Facebook. Twitter. Instagram. Snapchat. Tumblr. Pinterest. Swarm. YouTube. Yik Yak. Periscope. Reddit. And that’s just the beginning of the list. 

Every day, it feels like a new social media site springs up and demands our attention. There’s pressure to be on all of these social networks. There’s pressure to showcase your “best you” (YOLO!) across all of these sites. And there’s pressure to get the most likes on that carefully-crafted selfie, to use the wittiest song lyrics for your caption, to add behind-the-scenes shots from the coolest party to your Snapchat story, and don’t get me started on the pressure to create the most clever hashtag. Seem like a lot? It is. 

Social media is #exhausting. And it can start to take a serious toll on your mental health:
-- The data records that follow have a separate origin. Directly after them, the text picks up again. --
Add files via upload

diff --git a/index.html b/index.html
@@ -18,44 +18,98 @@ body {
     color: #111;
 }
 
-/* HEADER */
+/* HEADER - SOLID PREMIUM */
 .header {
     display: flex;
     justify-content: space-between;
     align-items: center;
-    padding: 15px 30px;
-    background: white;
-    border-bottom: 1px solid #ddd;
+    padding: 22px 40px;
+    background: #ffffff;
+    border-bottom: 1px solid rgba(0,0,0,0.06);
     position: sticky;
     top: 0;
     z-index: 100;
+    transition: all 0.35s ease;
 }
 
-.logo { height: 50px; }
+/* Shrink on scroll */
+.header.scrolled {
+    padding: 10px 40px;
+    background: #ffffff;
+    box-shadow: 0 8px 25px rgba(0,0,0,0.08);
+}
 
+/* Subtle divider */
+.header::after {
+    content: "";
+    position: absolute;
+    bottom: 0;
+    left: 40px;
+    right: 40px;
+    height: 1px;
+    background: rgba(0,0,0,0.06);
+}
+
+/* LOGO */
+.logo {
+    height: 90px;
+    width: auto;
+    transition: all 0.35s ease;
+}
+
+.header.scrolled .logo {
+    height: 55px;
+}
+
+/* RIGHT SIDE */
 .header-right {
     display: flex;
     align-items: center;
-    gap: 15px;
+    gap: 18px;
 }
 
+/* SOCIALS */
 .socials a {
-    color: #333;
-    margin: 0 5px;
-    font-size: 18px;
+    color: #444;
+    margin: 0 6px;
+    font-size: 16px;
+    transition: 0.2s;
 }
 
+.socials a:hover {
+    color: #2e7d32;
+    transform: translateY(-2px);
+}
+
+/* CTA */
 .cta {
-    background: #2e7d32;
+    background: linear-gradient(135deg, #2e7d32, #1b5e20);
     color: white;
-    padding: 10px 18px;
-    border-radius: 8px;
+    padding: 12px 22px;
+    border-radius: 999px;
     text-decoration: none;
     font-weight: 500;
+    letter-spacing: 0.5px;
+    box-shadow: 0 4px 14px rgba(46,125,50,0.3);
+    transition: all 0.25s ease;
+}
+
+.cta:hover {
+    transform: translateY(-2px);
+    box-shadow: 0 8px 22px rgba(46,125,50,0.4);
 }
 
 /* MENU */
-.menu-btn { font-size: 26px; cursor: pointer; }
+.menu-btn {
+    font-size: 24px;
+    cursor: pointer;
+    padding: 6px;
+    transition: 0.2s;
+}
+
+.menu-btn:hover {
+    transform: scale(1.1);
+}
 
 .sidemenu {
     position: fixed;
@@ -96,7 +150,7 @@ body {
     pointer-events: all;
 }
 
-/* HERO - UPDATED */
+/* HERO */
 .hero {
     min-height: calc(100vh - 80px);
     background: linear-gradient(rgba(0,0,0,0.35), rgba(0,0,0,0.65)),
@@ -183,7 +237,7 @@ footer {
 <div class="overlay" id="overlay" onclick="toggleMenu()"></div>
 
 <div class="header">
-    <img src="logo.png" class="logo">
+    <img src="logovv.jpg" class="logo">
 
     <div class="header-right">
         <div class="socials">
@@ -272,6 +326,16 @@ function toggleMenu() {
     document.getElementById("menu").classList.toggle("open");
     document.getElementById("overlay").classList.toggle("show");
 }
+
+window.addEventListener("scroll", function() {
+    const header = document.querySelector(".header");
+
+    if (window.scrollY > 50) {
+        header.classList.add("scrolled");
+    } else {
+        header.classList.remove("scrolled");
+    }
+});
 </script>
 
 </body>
  • We compare ourselves to others. When we post on social media, we’re presenting our “best selves” to the world, though that best self may not reflect reality. We all know that selfie with a full face of makeup captioned “Just woke up!” isn’t exactly how you looked when your alarm went off this morning, but how could you put a picture of yourself with bedhead and zit cream all over, when everyone else looks so put together?
  • It can be addictive. We tend to measure our self-worth in “likes” and comments – they serve as positive reinforcement when we post information on social networks. And that positive reinforcement can make it hard to take a step back from social media and take a break from the screen.
  • It can bum us out. A 2013 study from the University of Michigan showed a correlation between high use of social media (specifically Facebook) and decreased mood.
  • We can’t enjoy the moment we are in. Social media causes serious FOMO (“fear of missing out”). We worry that our friends are having fun without us, or that something cool might be happening somewhere else, which really takes away from whatever we are doing at the current moment.

So what do you do about it? How can you take back your life?

  • Make rules for yourself. Maybe that Facebook app on your phone is off limits from 9 PM until 9 AM, or you save checking your Twitter feed for when you’re on the elliptical at the gym.
  • Think about why you’re posting. Next time you have an Instagram shot lined up, consider why you’re sharing that photo. Is it to show others what a great time you’re having? Consider texting that picture to a friend instead, and starting a conversation rather than broadcasting it to the world.
  • Turn off those push notifications. It can be easy to get sucked into the social media vortex when you get a notification every time your friend Instagrams or tweets. Turn off those push notifications, and be intentional about when and why you check your social media accounts.

Have you ever tried taking a break from social media? Did you notice a boost in your mood? Share your experiences in the comments below.


Kristina Schiller is the digital marketing specialist at Sheppard Pratt Health System. She holds a B.A. in psychology from St. Mary's College of Maryland and a M.S. in advertising from the University of Illinois at Urbana-Champaign.